Because The Giver is an anti-utopian novel, rules and orders are negatively portrayed. They are used to take away freedom, choice, and individuality. The citizens of the novel's overly-controlled "community" aren't even aware that they've lost their freedom. To them, the rules are a good thing; they make life easy, predictable, and manageable. It is this lack of free will that readers tend to find the most terrifying about rules and order in The Giver.
In The Giver, certain duties necessitate isolation. To gain knowledge and wisdom, for example, is to separate oneself from those without such abilities. This is in part because learning requires solitary reflection, and in part because it's hard to identify with anyone who doesn't share the same wisdom. Being isolated also increases the pain of suffering; with no one to share the weight, the burden is that much greater.
Much like rules and laws, traditions and customs are used to control in The Giver. They often disguise the reality of a situation; ritual chanting hides the pain of death. Ritual tellings give meaning to lives that have been lived without individuality or choice. Perhaps more dangerous to freedom than strict laws, traditions control people emotionally, not just behaviorally, in this novel.
In The Giver, we learn that choices about the future cannot be made without knowledge of the past. Because the characters in the novel have no memory, they can not actively decide anything. Instead, they are governed by a strict set of rules which doesn't allow for free will. With little individuality and no freedom, choice is a foreign concept. The argument for such a system is that choice is inherently dangerous. Indeed, the novel says, this is true—but isn't free will worth the risks that come with choice?

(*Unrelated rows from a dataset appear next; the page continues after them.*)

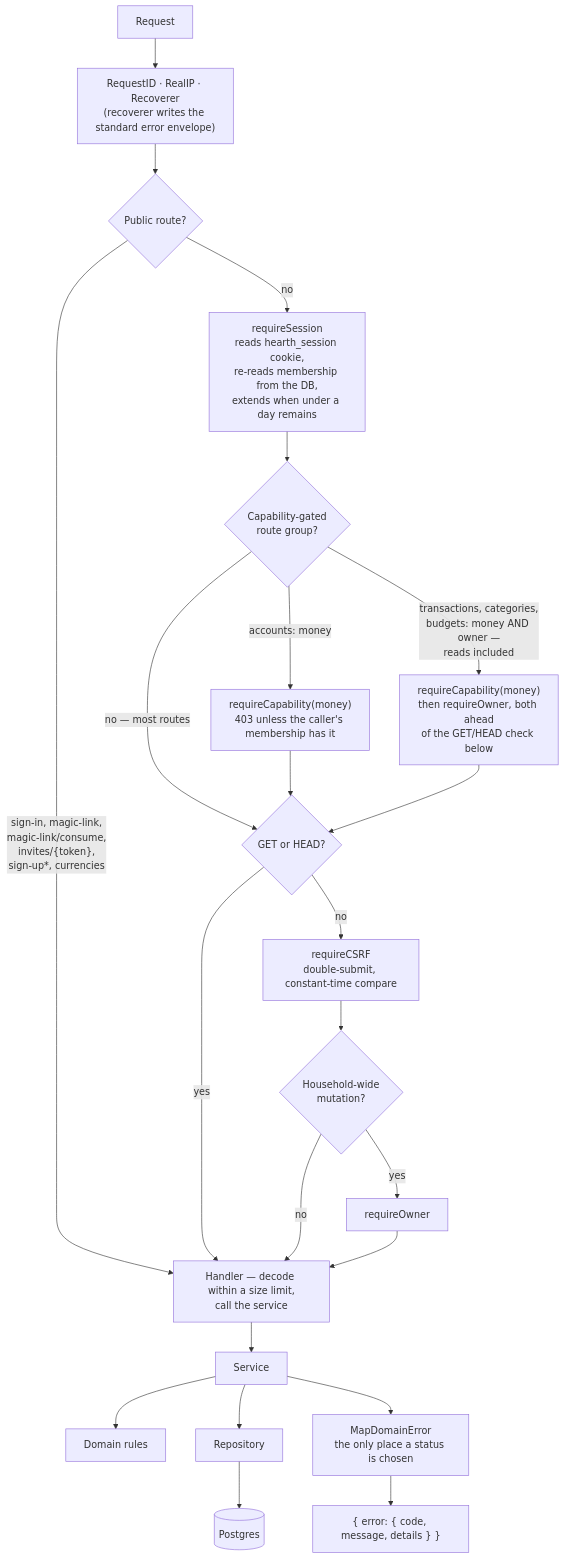
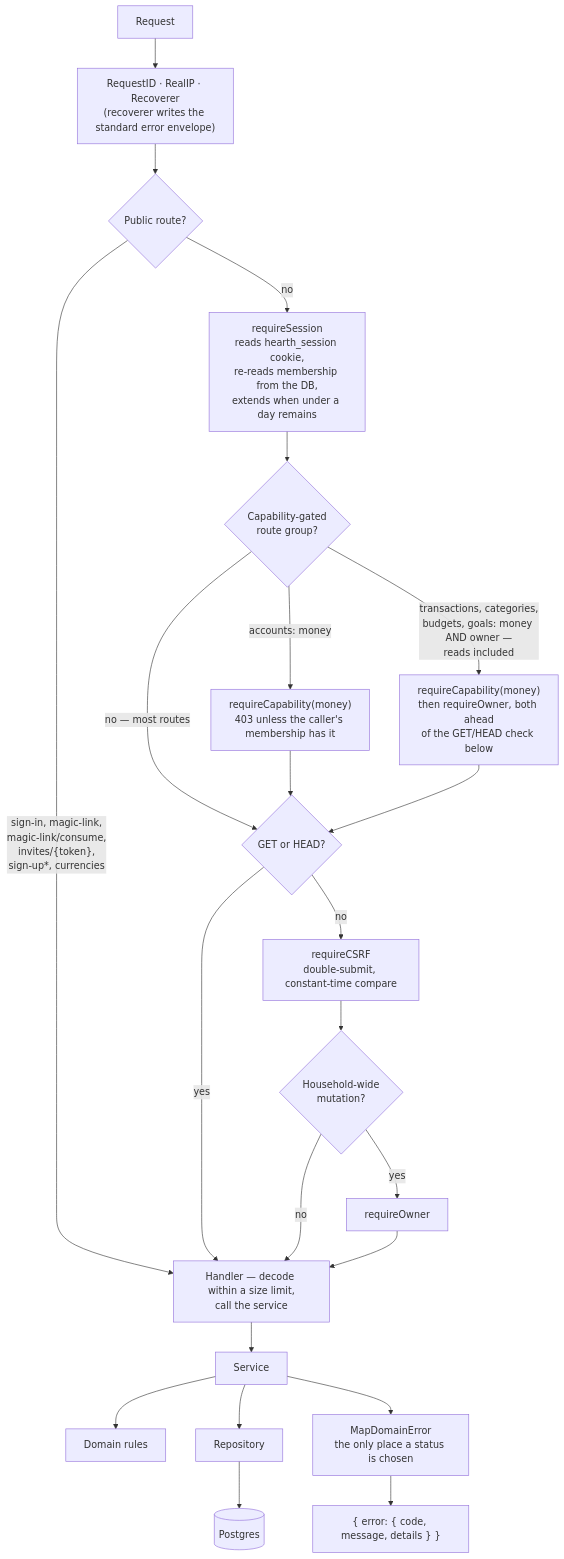
Before and after one commit to oandrz/Household: the third of 13 diagrams in docs/SYSTEM_DESIGN.md, drawn with Mermaid. The commit also changed other lines of this file and 4 other files, not shown here.

````diff
--- a/docs/SYSTEM_DESIGN.md
+++ b/docs/SYSTEM_DESIGN.md
@@ -193,29 +198,29 @@
 ```mermaid
 graph TD
     Req["Request"] --> RID["RequestID · RealIP · Recoverer<br/>(recoverer writes the standard error envelope)"]
     RID --> Public{"Public route?"}
 
     Public -->|"sign-in, magic-link,<br/>magic-link/consume,<br/>invites/{token},<br/>sign-up*, currencies"| Handler
     Public -->|no| Session["requireSession<br/>reads hearth_session cookie,<br/>re-reads membership from the DB,<br/>extends when under a day remains"]
 
     Session --> Cap{"Capability-gated<br/>route group?"}
     Cap -->|"accounts: money"| RequireCap["requireCapability(money)<br/>403 unless the caller's membership has it"]
-    Cap -->|"transactions, categories,<br/>budgets: money AND owner —<br/>reads included"| RequireCapTxn["requireCapability(money)<br/>then requireOwner, both ahead<br/>of the GET/HEAD check below"]
+    Cap -->|"transactions, categories,<br/>budgets, goals: money AND owner —<br/>reads included"| RequireCapTxn["requireCapability(money)<br/>then requireOwner, both ahead<br/>of the GET/HEAD check below"]
     Cap -->|"no — most routes"| Safe{"GET or HEAD?"}
     RequireCap --> Safe
     RequireCapTxn --> Safe
     Safe -->|yes| Handler
     Safe -->|no| CSRF["requireCSRF<br/>double-submit, constant-time compare"]
 
     CSRF --> Owner{"Household-wide<br/>mutation?"}
     Owner -->|yes| RequireOwner["requireOwner"]
     Owner -->|no| Handler
     RequireOwner --> Handler
 
     Handler["Handler — decode within a size limit,<br/>call the service"] --> Service["Service"]
     Service --> Domain["Domain rules"]
     Service --> Repo["Repository"]
     Repo --> DB[("Postgres")]
     Service --> MapErr["MapDomainError<br/>the only place a status is chosen"]
     MapErr --> Resp["{ error: { code, message, details } }"]
 ```
````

In The Giver, we see examples of both physical and emotional suffering. Both types are memories of a distant past since, in this futuristic world, neither exists any longer. The novel argues that suffering, while horrible and painful, is an integral part of the human experience. Without it, we can't hope to learn from the past and make informed decisions to better the future.